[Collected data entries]
......

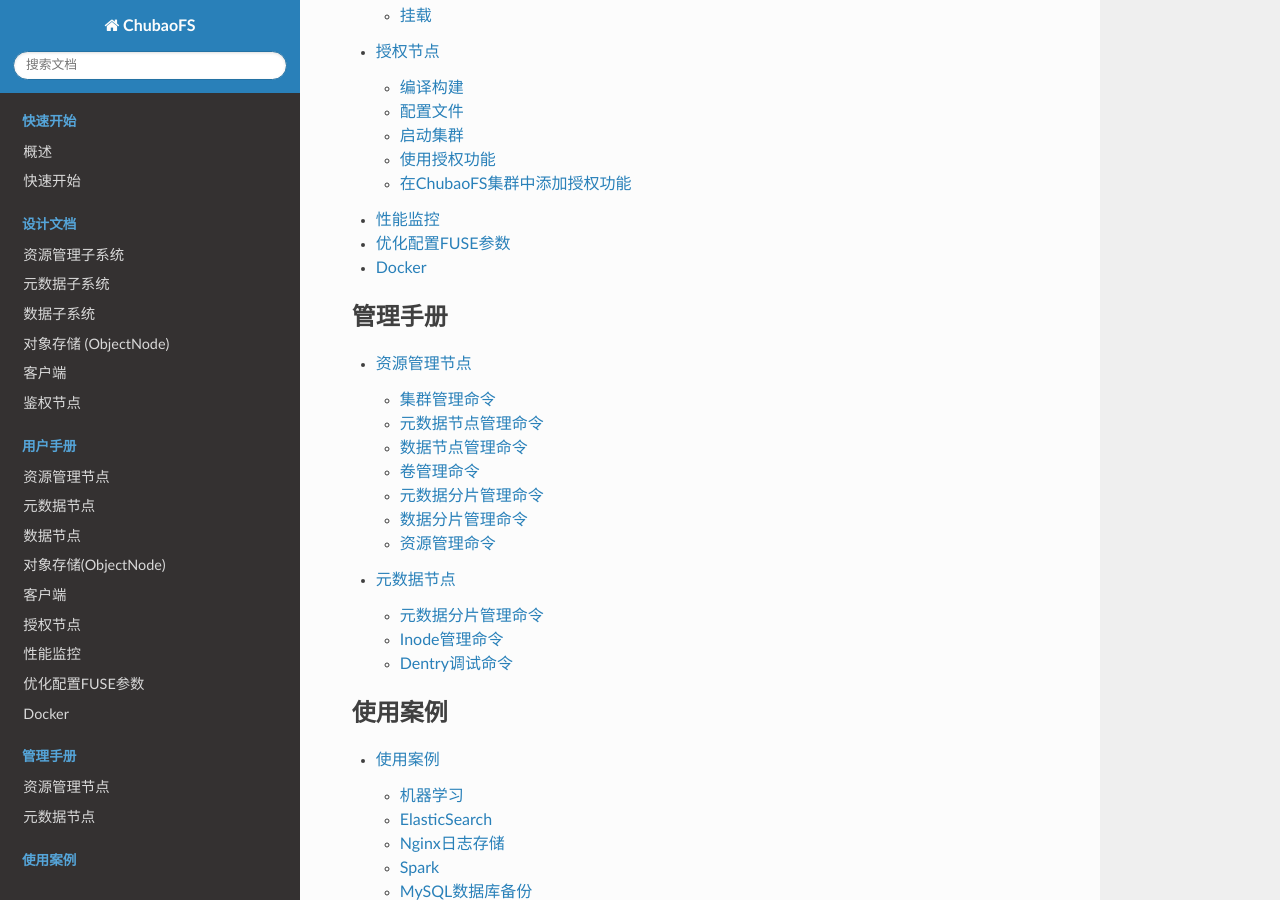
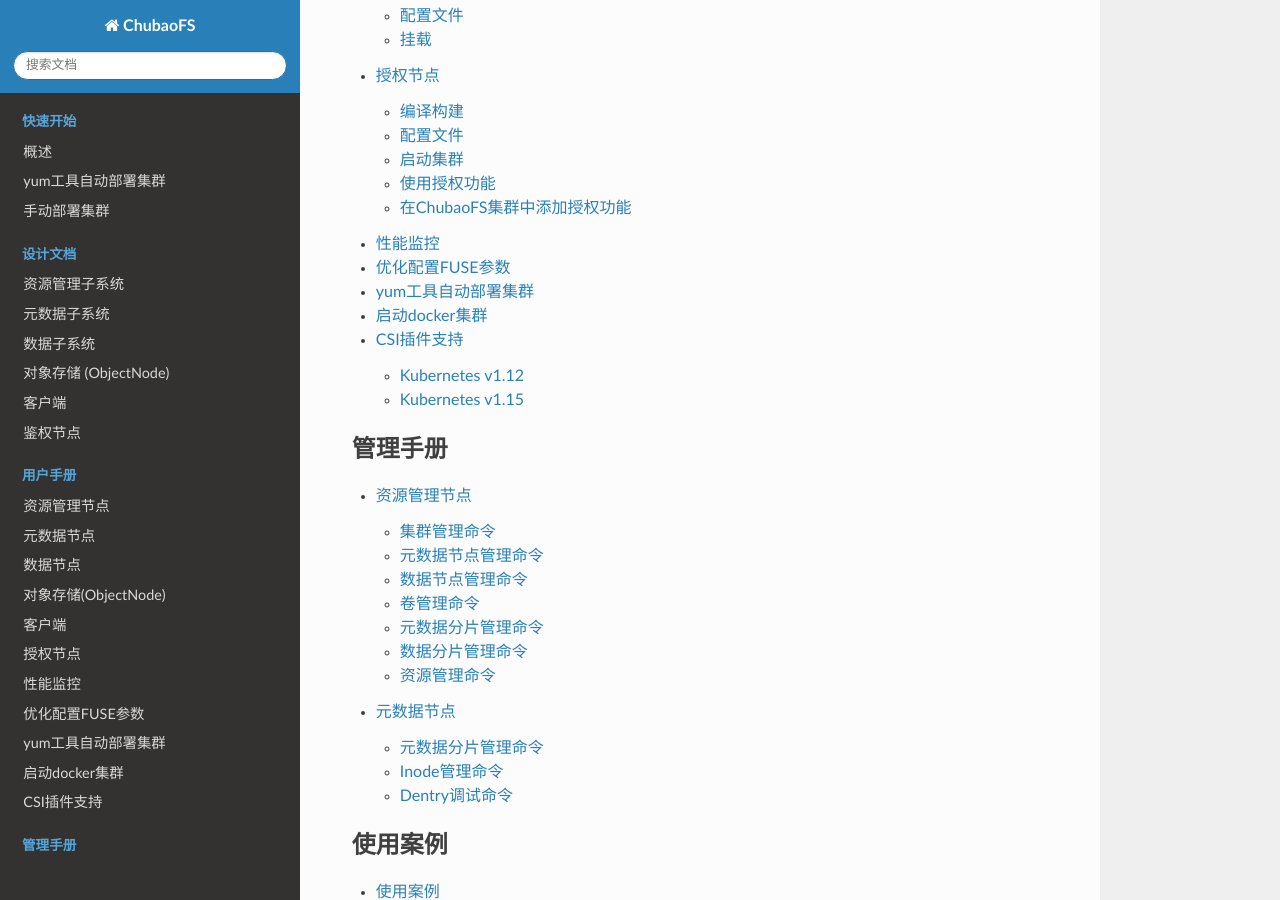
Before and after one commit to cubefs/docs-zh, a Sphinx documentation site: the page built from docs/source/index.rst, in a window 1280 px wide and 900 px high, scrolled down 1904 px. Built offline with Sphinx 7.4.7 and the Read the Docs theme 2.0.0, drawn with Linux system fonts in a browser that asks for light colours; some of the changed lines change nothing that is shown; some of the changed text lies outside the part shown.

Commit message:
add user-guide doc for running ChubaoFS by yum tools
Signed-off-by: xuxihao <xuxihao3@jd.com>

```diff
--- a/docs/source/index.rst
+++ b/docs/source/index.rst
@@ -6,6 +6,7 @@
    :caption: 快速开始
 
    overview
+   user-guide/yum
    quick-start-guide
 
 .. toctree::
@@ -31,7 +32,9 @@
    user-guide/authnode
    user-guide/monitor
    user-guide/fuse
+   user-guide/yum
    user-guide/docker
+   user-guide/csi-driver
 
 .. toctree::
    :maxdepth: 2
--- a/docs/source/quick-start-guide.rst
+++ b/docs/source/quick-start-guide.rst
@@ -1,4 +1,4 @@
-快速开始
+手动部署集群
 =================
 
 编译构建
--- /dev/null
+++ b/docs/source/user-guide/csi-driver.rst
@@ -0,0 +1,261 @@
+CSI插件支持
+==============================
+Chubaofs基于Container Storage Interface (CSI) (https://kubernetes-csi.github.io/docs/) 接口规范开发了CSI插件，以支持在Kubernetes集群中使用云存储。
+
+.. csv-table::
+  :header: "cfscsi", "kubernetes"
+
+  "v0.3.0", "v1.12"
+  "v1.0.0", "v1.15"
+
+Kubernetes v1.12
+-------------------
+
+在Kubernetes v1.12集群中使用Chubaofs。
+
+Kubernetes配置要求
+^^^^^^^^^^^^^^^^^^^^^^^^
+
+为了在kubernetes集群中部署cfscsi插件，kubernetes集群需要满足以下配置。
+
+kube-apiserver启动参数:
+
+.. code-block:: bash
+
+    --feature-gates=CSIPersistentVolume=true,MountPropagation=true
+    --runtime-config=api/all
+
+kube-controller-manager启动参数:
+
+.. code-block:: bash
+
+    --feature-gates=CSIPersistentVolume=true
+
+kubelet启动参数:
+
+.. code-block:: bash
+
+    --feature-gates=CSIPersistentVolume=true,MountPropagation=true,KubeletPluginsWatcher=true
+    --enable-controller-attach-detach=true
+
+获取插件源码及脚本
+^^^^^^^^^^^^^^^^^^^^^^^^
+
+.. code-block:: bash
+
+    $ git clone -b csi-spec-v0.3.0 https://github.com/chubaofs/chubaofs-csi.git
+    $ cd chubaofs-csi
+
+拉取官方CSI镜像
+^^^^^^^^^^^^^^^^^^^^^^^^
+
+.. code-block:: bash
+
+    docker pull quay.io/k8scsi/csi-attacher:v0.3.0
+    docker pull quay.io/k8scsi/driver-registrar:v0.3.0
+    docker pull quay.io/k8scsi/csi-provisioner:v0.3.0
+
+获取cfscsi镜像
+^^^^^^^^^^^^^^^^^^^^^^^^^^^^^^^^^^^^^^^^^^^^^^^^
+
+有两种方式可以实现。
+
+* 从docker.io拉取镜像
+
+.. code-block:: bash
+
+    docker pull docker.io/chubaofs/cfscsi:v0.3.0
+
+* 根据源码编译镜像
+
+.. code-block:: bash
+
+    make cfs-image
+
+创建kubeconfig
+^^^^^^^^^^^^^^^^^^^^
+
+.. code-block:: bash
+
+    kubectl create configmap kubecfg --from-file=pkg/cfs/deploy/kubernetes/kubecfg
+
+创建RBAC和StorageClass
+^^^^^^^^^^^^^^^^^^^^^^^^^^
+
+.. code-block:: bash
+
+    kubectl apply -f pkg/cfs/deploy/dynamic_provision/cfs-rbac.yaml
+    kubectl apply -f pkg/cfs/deploy/dynamic_provision/cfs-sc.yaml
+
+部署cfscsi插件
+^^^^^^^^^^^^^^^^^^^^^^^^^^^^^^^^^^^^^^^^^^^^^^^^
+
+* 方式一：将cfscsi ControllerServer和NodeServer绑定在同一个sidecar容器
+
+修改 ``pkg/cfs/deploy/dynamic_provision/sidecar/cfs-sidecar.yaml`` 文件，将环境变量 ``MASTER_ADDRESS`` 设置为Chubaofs的实际Master地址，将 ``<NodeServer IP>`` 设置为kubernetes集群任意IP（如果被调度到该IP的pod需要动态挂载Chubaofs网盘，则必须为该IP部署cfscsi sidecar容器）。
+
+.. code-block:: bash
+
+    kubectl apply -f pkg/cfs/deploy/dynamic_provision/sidecar/cfs-sidecar.yaml
+
+* 方式二：将cfscsi插件ControllerServer和NodeServer分别部署为statefulset和daemonset（推荐此种）
+
+修改 ``pkg/cfs/deploy/dynamic_provision/independent`` 文件夹下 ``csi-controller-statefulset.yaml`` 和 ``csi-node-daemonset.yaml`` 文件，将环境变量 ``MASTER_ADDRESS`` 设置为Chubaofs的实际Master地址 ，将 ``<ControllerServer IP>`` 设置为kubernetes集群中任意节点IP。
+
+为Kubernetes集群中的节点添加标签，拥有 ``csi-role=controller`` 标签的节点为ControllerServer。拥有 ``csi-role=node`` 标签的节点为NodeServer，也可以删除 ``csi-node-daemonset.yaml`` 文件中的 ``nodeSelector`` ，这样kubernetes集群所有节点均为NodeServer。
+
+.. code-block:: bash
+
+    kubectl label nodes <ControllerServer IP> csi-role=controller
+    kubectl label nodes <NodeServer IP1> csi-role=node
+    kubectl label nodes <NodeServer IP2> csi-role=node
+    ...
+
+部署：
+
+.. code-block:: bash
+
+    kubectl apply -f pkg/cfs/deploy/dynamic_provision/independent/csi-controller-statefulset.yaml
+    kubectl apply -f pkg/cfs/deploy/dynamic_provision/independent/csi-node-daemonset.yaml
+
+创建PVC
+^^^^^^^^^^^^^^^^^^^^^^^^
+
+.. code-block:: bash
+
+    kubectl apply -f pkg/cfs/deploy/dynamic_provision/cfs-pvc.yaml
+
+nginx动态挂载Chubaofs示例
+^^^^^^^^^^^^^^^^^^^^^^^^^^^^^^^^^^^^^^^^^^^^^^^^
+
+.. code-block:: bash
+
+    docker pull nginx
+    kubectl apply -f pkg/cfs/deploy/dynamic_provision/pv-pod.yaml
+
+
+
+Kubernetes v1.15
+--------------------
+
+在Kubernetes v1.15集群中使用Chubaofs。
+
+Kubernetes配置要求
+^^^^^^^^^^^^^^^^^^^^^^^^
+
+为了在kubernetes集群中部署cfscsi插件，kubernetes集群需要满足以下配置。
+
+kube-apiserver启动参数:
+
+.. code-block:: bash
+
+    --feature-gates=CSIPersistentVolume=true,MountPropagation=true
+    --runtime-config=api/all
+
+kube-controller-manager启动参数:
+
+.. code-block:: bash
+
+    --feature-gates=CSIPersistentVolume=true
+
+kubelet启动参数:
+
+.. code-block:: bash
+
+    --feature-gates=CSIPersistentVolume=true,MountPropagation=true,KubeletPluginsWatcher=true
+    --enable-controller-attach-detach=true
+
+获取插件源码及脚本
+^^^^^^^^^^^^^^^^^^^^^^^^
+
+.. code-block:: bash
+
+    $ git clone https://github.com/chubaofs/chubaofs-csi.git
+    $ cd chubaofs-csi
+
+拉取官方CSI镜像
+^^^^^^^^^^^^^^^^^^^^^^^^
+
+.. code-block:: bash
+
+    docker pull quay.io/k8scsi/csi-attacher:v1.0.0
+    docker pull quay.io/k8scsi/csi-node-driver-registrar:v1.0.2
+    docker pull quay.io/k8scsi/csi-provisioner:v1.0.0
+
+获取cfscsi镜像
+^^^^^^^^^^^^^^^^^^^^^^^^^^^^^^^^^^^^^^^^^^^^^^^^
+
+有两种方式可以实现。
+
+* 方式一：从docker.io拉取镜像
+
+.. code-block:: bash
+
+    docker pull docker.io/chubaofs/cfscsi:v1.0.0
+
+* 方式二：根据源码编译镜像
+
+.. code-block:: bash
+
+    make cfs-image
+
+创建kubeconfig
+^^^^^^^^^^^^^^^^^^^^
+
+.. code-block:: bash
+
+    kubectl create configmap kubecfg --from-file=pkg/chubaofs/deploy/kubernetes/kubecfg
+
+创建RBAC和StorageClass
+^^^^^^^^^^^^^^^^^^^^^^^^^^
+
+.. code-block:: bash
+
+    kubectl apply -f pkg/chubaofs/deploy/dynamic_provision/cfs-rbac.yaml
+    kubectl apply -f pkg/chubaofs/deploy/dynamic_provision/cfs-sc.yaml
+
+部署cfscsi插件
+^^^^^^^^^^^^^^^^^^^^^^^^^^^^^^^^^^^^^^^^^^^^^^^^
+
+* 方式一：将cfscsi ControllerServer和NodeServer绑定在同一个sidecar容器
+
+修改 ``pkg/chubaofs/deploy/dynamic_provision/sidecar/cfs-sidecar.yaml`` 文件，将环境变量 ``MASTER_ADDRESS`` 设置为Chubaofs的实际Master地址，将 ``<NodeServer IP>`` 设置为kubernetes集群任意IP（如果被调度到该IP的pod需要动态挂载Chubaofs网盘，则必须为该IP部署cfscsi sidecar容器）。
+
+.. code-block:: bash
+
+    kubectl apply -f pkg/chubaofs/deploy/dynamic_provision/sidecar/cfs-sidecar.yaml
+
+* 方式二：将cfscsi插件ControllerServer和NodeServer分别部署为statefulset和daemonset（推荐此种）
+
+修改 ``pkg/chubaofs/deploy/dynamic_provision/independent`` 文件夹下 ``csi-controller-statefulset.yaml`` 和 ``csi-node-daemonset.yaml`` 文件，将环境变量 ``MASTER_ADDRESS`` 设置为Chubaofs的实际Master地址 ，将 ``<ControllerServer IP>`` 设置为kubernetes集群中任意节点IP。
+
+为Kubernetes集群中的节点添加标签，拥有 ``csi-role=controller`` 标签的节点为ControllerServer。拥有 ``csi-role=node`` 标签的节点为NodeServer，也可以删除 ``csi-node-daemonset.yaml`` 文件中的 ``nodeSelector`` ，这样kubernetes集群所有节点均为NodeServer。
+
+.. code-block:: bash
+
+    kubectl label nodes <ControllerServer IP> csi-role=controller
+    kubectl label nodes <NodeServer IP1> csi-role=node
+    kubectl label nodes <NodeServer IP2> csi-role=node
+    ...
+
+部署：
+
+.. code-block:: bash
+
+    kubectl apply -f pkg/chubaofs/deploy/dynamic_provision/independent/csi-controller-statefulset.yaml
+    kubectl apply -f pkg/chubaofs/deploy/dynamic_provision/independent/csi-node-daemonset.yaml
+
+创建PVC
+^^^^^^^^^^^^^^^^^^^^^^^^
+
+.. code-block:: bash
+
+    kubectl apply -f pkg/chubaofs/deploy/dynamic_provision/cfs-pvc.yaml
+
+nginx动态挂载Chubaofs示例
+^^^^^^^^^^^^^^^^^^^^^^^^^^^^^^^^^^^^^^^^^^^^^^^^
+
+.. code-block:: bash
+
+    docker pull nginx
+    kubectl apply -f pkg/chubaofs/deploy/dynamic_provision/pv-pod.yaml
--- a/docs/source/user-guide/docker.rst
+++ b/docs/source/user-guide/docker.rst
@@ -1,4 +1,4 @@
-Docker
+启动docker集群
 ========================
 
 在docker目录下，run_docker.sh工具用来方便运行ChubaoFS docker-compose试用集群。
--- /dev/null
+++ b/docs/source/user-guide/yum.rst
@@ -0,0 +1,64 @@
+yum工具自动部署集群
+=========
+
+可以使用yum工具在CentOS 7+操作系统中快速部署和启动ChubaoFS集群. 该工具的rpm依赖项可通过以下命令安装:
+
+.. code-block:: bash
+
+    $ yum install http://storage.jd.com/chubaofsrpm/latest/cfs-install-latest-el7.x86_64.rpm
+    $ cd /cfs/install
+    $ tree -L 2
+    .
+    ├── install_cfs.yml
+    ├── install.sh
+    ├── iplist
+    ├── src
+    └── template
+        ├── client.json.j2
+        ├── create_vol.sh.j2
+        ├── datanode.json.j2
+        ├── grafana
+        ├── master.json.j2
+        └── metanode.json.j2
+
+可根据你的实际情况，在**iplist**文件中修改ChubaoFS集群的参数.
+
+- **[master]** , **[datanode]** , **[metanode]** , **[monitor]** , **[client]** 模块定义了该模块所有节点的IP地址；
+
+- **#datanode config** 模块定义了每个DataNode启动的参数，其中 **datanode_disks** 需要根据你的物理机实际情况修改，确保该路径在每台DataNode上存在且有至少30GB可用空间；
+
+- **[cfs:vars]** 模块定义了所有节点的ssh登陆信息，需要事先将集群中所有节点的登录名和密码进行统一。
+
+.. code-block:: yaml
+
+    [master]
+    10.196.0.1
+    10.196.0.2
+    10.196.0.3
+    [datanode]
+    ...
+    [cfs:vars]
+    ansible_ssh_port=22
+    ansible_ssh_user=root
+    ansible_ssh_pass="uu"
+    ...
+    #datanode config
+    ...
+    datanode_disks =  '"/data0:10737418240","/data1:10737418240"'
+    ...
+
+用 **install.sh** 脚本启动ChubaoFS集群，并确保首先启动Master。
+
+.. code-block:: bash
+
+    $ bash install.sh -h
+    Usage: install.sh [-r --role datanode or metanode or master or monitor or client or all ] [-v --version 1.5.1 or latest]
+    $ bash install.sh -r master
+    $ bash install.sh -r metanode
+    $ bash install.sh -r datanode
+    $ bash install.sh -r monitor
+    $ bash install.sh -r client
+
+全部角色启动后，可以登录到 **client** 角色所在节点验证挂载点 **/cfs/mountpoint** 是否已经挂载ChubaoFS文件系统。
+
+在浏览器中打开链接http://10.196.0.1:8500 查看监控系统(监控系统的IP地址已在 **iplist** 文件的 **[monitor]** 模块定义).
```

......

#### REQUIRED WORK
Check each line of the entries, and copy the ones that contain "pull".

#### ANSWER TO THIS TASK
+    docker pull quay.io/k8scsi/csi-attacher:v0.3.0
+    docker pull quay.io/k8scsi/driver-registrar:v0.3.0
+    docker pull quay.io/k8scsi/csi-provisioner:v0.3.0
+    docker pull docker.io/chubaofs/cfscsi:v0.3.0
+    docker pull nginx
+    docker pull quay.io/k8scsi/csi-attacher:v1.0.0
+    docker pull quay.io/k8scsi/csi-node-driver-registrar:v1.0.2
+    docker pull quay.io/k8scsi/csi-provisioner:v1.0.0
+    docker pull docker.io/chubaofs/cfscsi:v1.0.0
+    docker pull nginx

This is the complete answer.